“I know attendance hasn’t been spectacular, and I hope making the playoffs actually brings more people in for the entire season. It hasn’t been extremely slow, it could always be better. But I think the people who were here were very supportive. I know this sell out is going to be just like the home opener, and I hope the atmosphere is fantastic.”

And, Wednesday night’s crowd stuck with the team until the final out.                                       

Players hopeful for the future
Back in the Indians quiet clubhouse, the usually enthusiastic Nick Swisher reflected on the loss, this season, and what might happen next.

“It sucks right now to be in this spot, the sting is super bad right now," Swisher said. "Either way I couldn’t be more proud of these guys. We fought our tails off and no one expected us to be here. Obviously we don’t want to be going home, and it’s a great group in here, and, you never know with free agency and thing like that who will be back next year. So for us, we’re just trying to soak this up, it’s frustrating.”                                                                                          

This was Swisher’s first season with the Indians after coming over from the Yankees, and he hopes to be back next year to help finally bring a championship to Cleveland.

(Click image for larger view.)

Add Your Comment
Name:

Location:

E-mail: (not published, only used to contact you about your comment)


Comments:




 
Page Options

Print this page

E-Mail this page / Send mp3

Share on Facebook




Stories with Recent Comments

Will Ohio's marijuana initiative follow casinos' lead?
We just ask to have marijuana legalized and here comes some nimrod trying to rob us of our rights and make us buy it from some legalized new type DRUG DEALER th...

Fancy dinners from humble beginnings at The Blue Door
Grandma of Chris Miller moved to Florida in a retirement community but I sure miss the Falls and the Blue Door, and the fine service and the true friendship of ...

The Black Keys guitar tech's moment in the spotlight
Nice job, Vivian. It's always nice to hear about the unsung heroes getting their due! Thank you, Chuck Johnston (Full disclosure - I'm a friend of the Carney fa...

A guide for gift-shopping for older Ohians
I'll never be to old for peanut brittle.

Akron's Tuba Christmas: A resounding blast of holiday spirit
Nice piece, Vivian! Looking forward to hearing you move from flute to tuba on Saturday. Love hearing your interviews and this seemed extra special since I kno...
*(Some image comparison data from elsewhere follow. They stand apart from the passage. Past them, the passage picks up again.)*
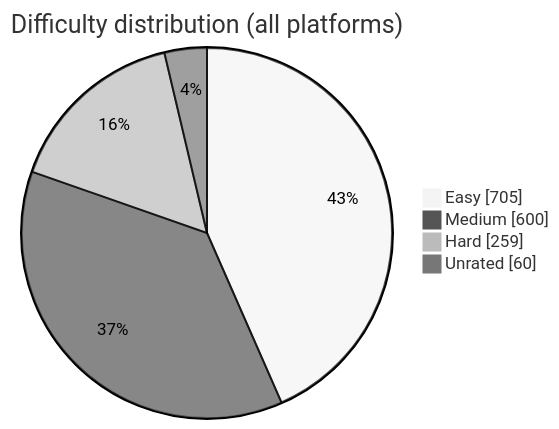
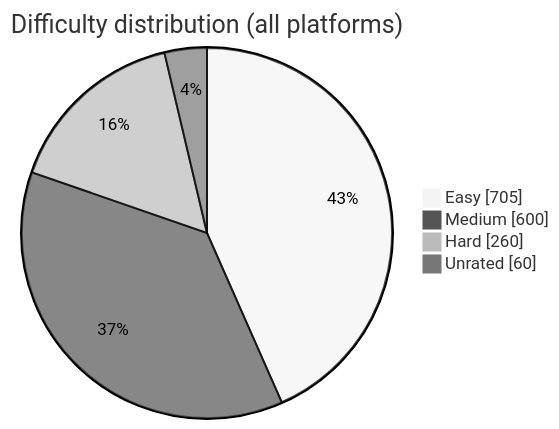
The diagram in README.md (BuildbyArindam/Daily-Coding-Log), drawn with Mermaid (neutral theme) before and after one commit. The commit also changed other lines of this file, not shown here.

````diff
--- a/README.md
+++ b/README.md
@@ -93,7 +93,7 @@
 ```mermaid
 pie showData title Difficulty distribution (all platforms)
     "Easy" : 705
     "Medium" : 600
-    "Hard" : 259
+    "Hard" : 260
     "Unrated" : 60
 ```
````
Cleveland Hugo Boss workers are fighting for their jobs again
Bro. Ginard; I support your effert to keep your jobs, I understand all about concesions, I was a Union offical from 1965 until 1991 and the company th...

Asian Carp control could benefit from bill passed by House, heading to the Senate
help me fight the battle against invasive carp by method of harvest
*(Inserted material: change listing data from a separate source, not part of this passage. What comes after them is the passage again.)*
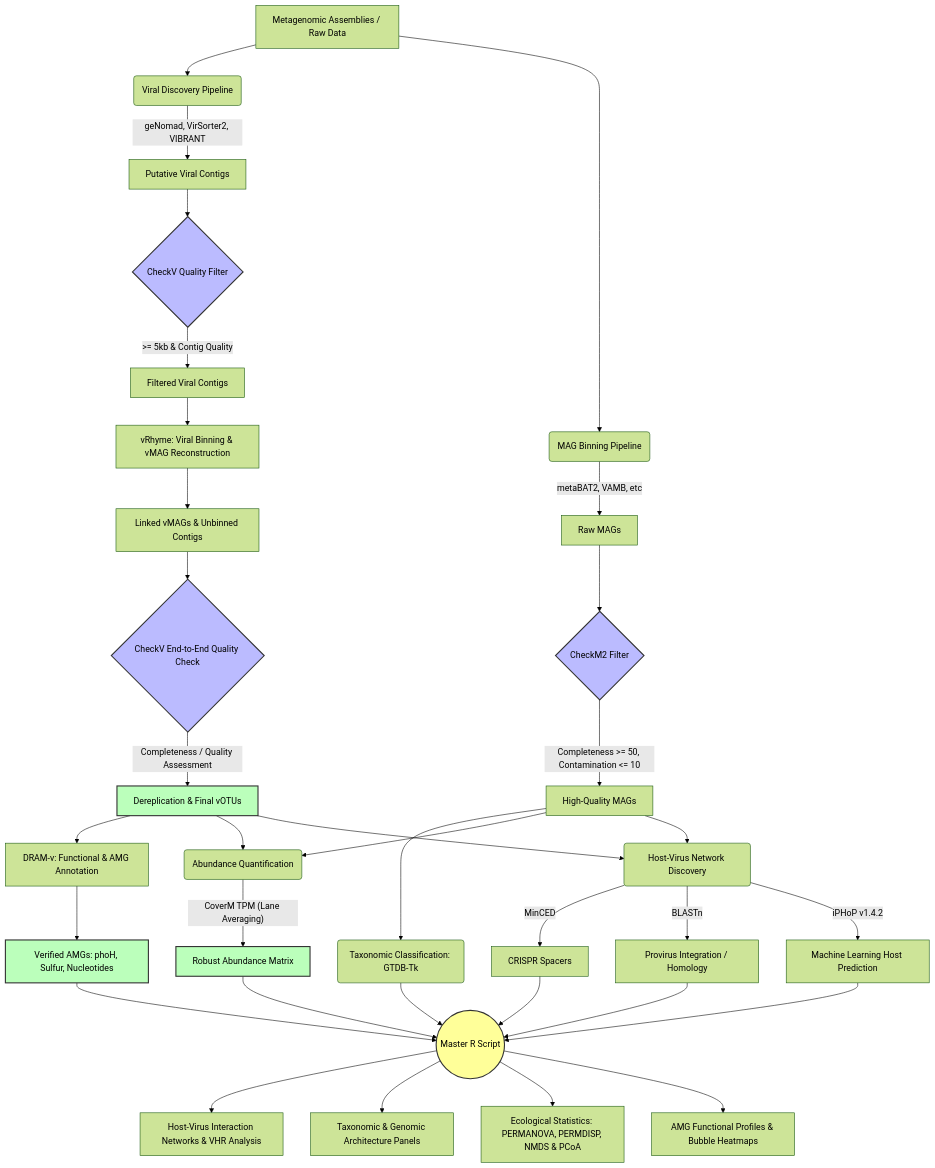
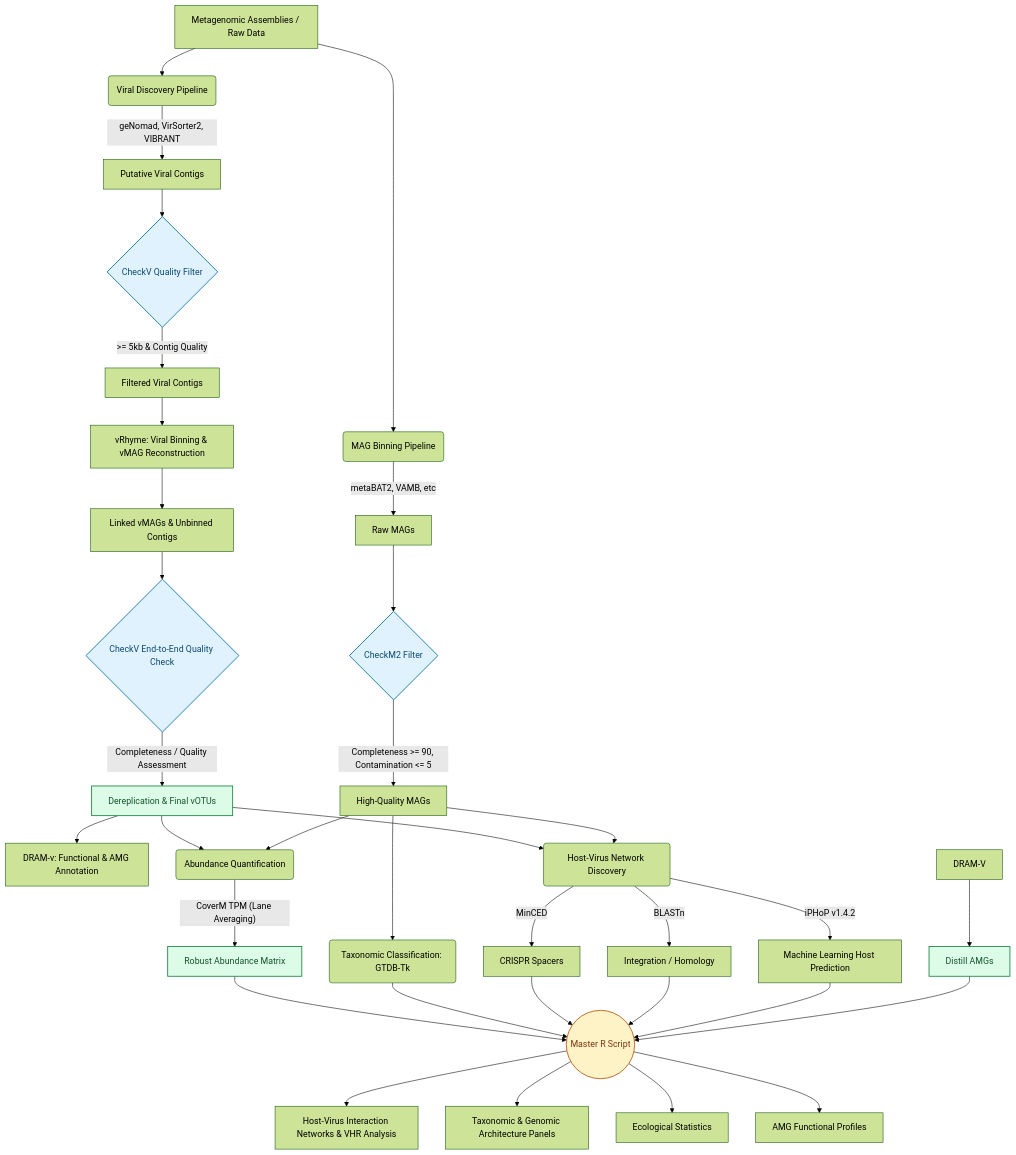
One commit to jesussstap/virus_metagenome changed the diagram in README.md. Above: the diagram before and after it, drawn with Mermaid (forest theme).

````diff
--- a/README.md
+++ b/README.md
@@ -11,63 +11,63 @@
 ```mermaid
 graph TD
-    %% Estilos de nodos
-    classDef process fill:#f9f,stroke:#333,stroke-width:2px
-    classDef filterNode fill:#bbf,stroke:#333,stroke-width:2px
-    classDef outputNode fill:#bfb,stroke:#333,stroke-width:2px
-    classDef rscript fill:#ff9,stroke:#333,stroke-width:2px
+    %% Estilos de nodos (Paleta sobria y profesional para póster / fondo blanco)
+    classDef process fill:#F8FAFC,stroke:#334155,stroke-width:1.5px,color:#0F172A
+    classDef filterNode fill:#E0F2FE,stroke:#0369A1,stroke-width:1.5px,color:#0C4A6E
+    classDef outputNode fill:#DCFCE7,stroke:#15803D,stroke-width:1.5px,color:#14532D
+    classDef rscript fill:#FEF3C7,stroke:#B45309,stroke-width:1.5px,color:#78350F
 
     %% 1. ENTRADA DE DATOS
     A[Metagenomic Assemblies / Raw Data] --> B(Viral Discovery Pipeline)
     A --> C(MAG Binning Pipeline)
     
     %% 2. FILTRADO Y DESCUBRIMIENTO VIRAL
     B -->|"geNomad, VirSorter2, VIBRANT"| D[Putative Viral Contigs]
     D --> F{CheckV Quality Filter}
     F -->|">= 5kb & Contig Quality"| G[Filtered Viral Contigs]
     
     %% INCLUSIÓN DE VRHYME
     G --> V[vRhyme: Viral Binning & vMAG Reconstruction]
     V --> W[Linked vMAGs & Unbinned Contigs]
     W --> CheckV2{CheckV End-to-End Quality Check}
     CheckV2 -->|"Completeness / Quality Assessment"| H_vOTU[Dereplication & Final vOTUs]
 
     %% 3. PROCESAMIENTO DE HOST MAGs
     C -->|"metaBAT2, VAMB, etc"| E[Raw MAGs]
     E --> H{CheckM2 Filter}
-    H -->|"Completeness >= 50, Contamination <= 10"| I[High-Quality MAGs]
+    H -->|"Completeness >= 90, Contamination <= 5"| I[High-Quality MAGs]
     I --> J(Taxonomic Classification: GTDB-Tk)
 
     %% 4. ANOTACIÓN FUNCIONAL (DRAM-V)
     H_vOTU --> DRAM[DRAM-v: Functional & AMG Annotation]
-    DRAM --> AMGs["Verified AMGs: phoH, Sulfur, Nucleotides"]
+    DRAM-V --> AMGs["Distill AMGs"]
 
     %% 5. ABUNDANCIA E INTERACCIONES
     H_vOTU --> K(Abundance Quantification)
     I --> K
     K -->|"CoverM TPM (Lane Averaging)"| L[Robust Abundance Matrix]
 
     H_vOTU --> M(Host-Virus Network Discovery)
     I --> M
     M -->|MinCED| N[CRISPR Spacers]
-    M -->|BLASTn| O[Provirus Integration / Homology]
+    M -->|BLASTn| O[Integration / Homology]
     M -->|"iPHoP v1.4.2"| P[Machine Learning Host Prediction]
 
     %% 6. INTEGRACIÓN Y ESTADÍSTICAS EN R
     L --> Q((Master R Script))
     J --> Q
     N --> Q
     O --> Q
     P --> Q
     AMGs --> Q
 
     %% 7. PRODUCTOS Y RESULTADOS VISUALES
     Q --> R["Host-Virus Interaction Networks & VHR Analysis"]
     Q --> S["Taxonomic & Genomic Architecture Panels"]
-    Q --> T["Ecological Statistics: PERMANOVA, PERMDISP, NMDS & PCoA"]
-    Q --> U["AMG Functional Profiles & Bubble Heatmaps"]
+    Q --> T["Ecological Statistics"]
+    Q --> U["AMG Functional Profiles"]
 
     %% Aplicación de clases
     class F,H,CheckV2 filterNode
     class H_vOTU,L,AMGs outputNode
     class Q rscript
 ``` 
````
Ohio's Portman supports lifting limits on party political money
If Portman was legitimately concerned about outside groups influence on elections he would have supported the DISCLOSE act. Instead he helped block it being bro...

Study shows trade with China has cost more than 3 million U.S. jobs
I disagree with James Dorn! If we don't change the playing field and make it a fair competition the whole US industry will be weaker and weaker. Eventually all ...

Copyright © 2014 WKSU Public Radio, All Rights Reserved.

 
In Partnership With:

NPR PRI Kent State University

listen in windows media format listen in realplayer format Car Talk Hosts: Tom & Ray Magliozzi Fresh Air Host: Terry Gross A Service of Kent State University 89.7 WKSU | NPR.Classical.Other smart stuff. NPR Senior Correspondent: Noah Adams Living on Earth Host: Steve Curwood 89.7 WKSU | NPR.Classical.Other smart stuff. A Service of Kent State University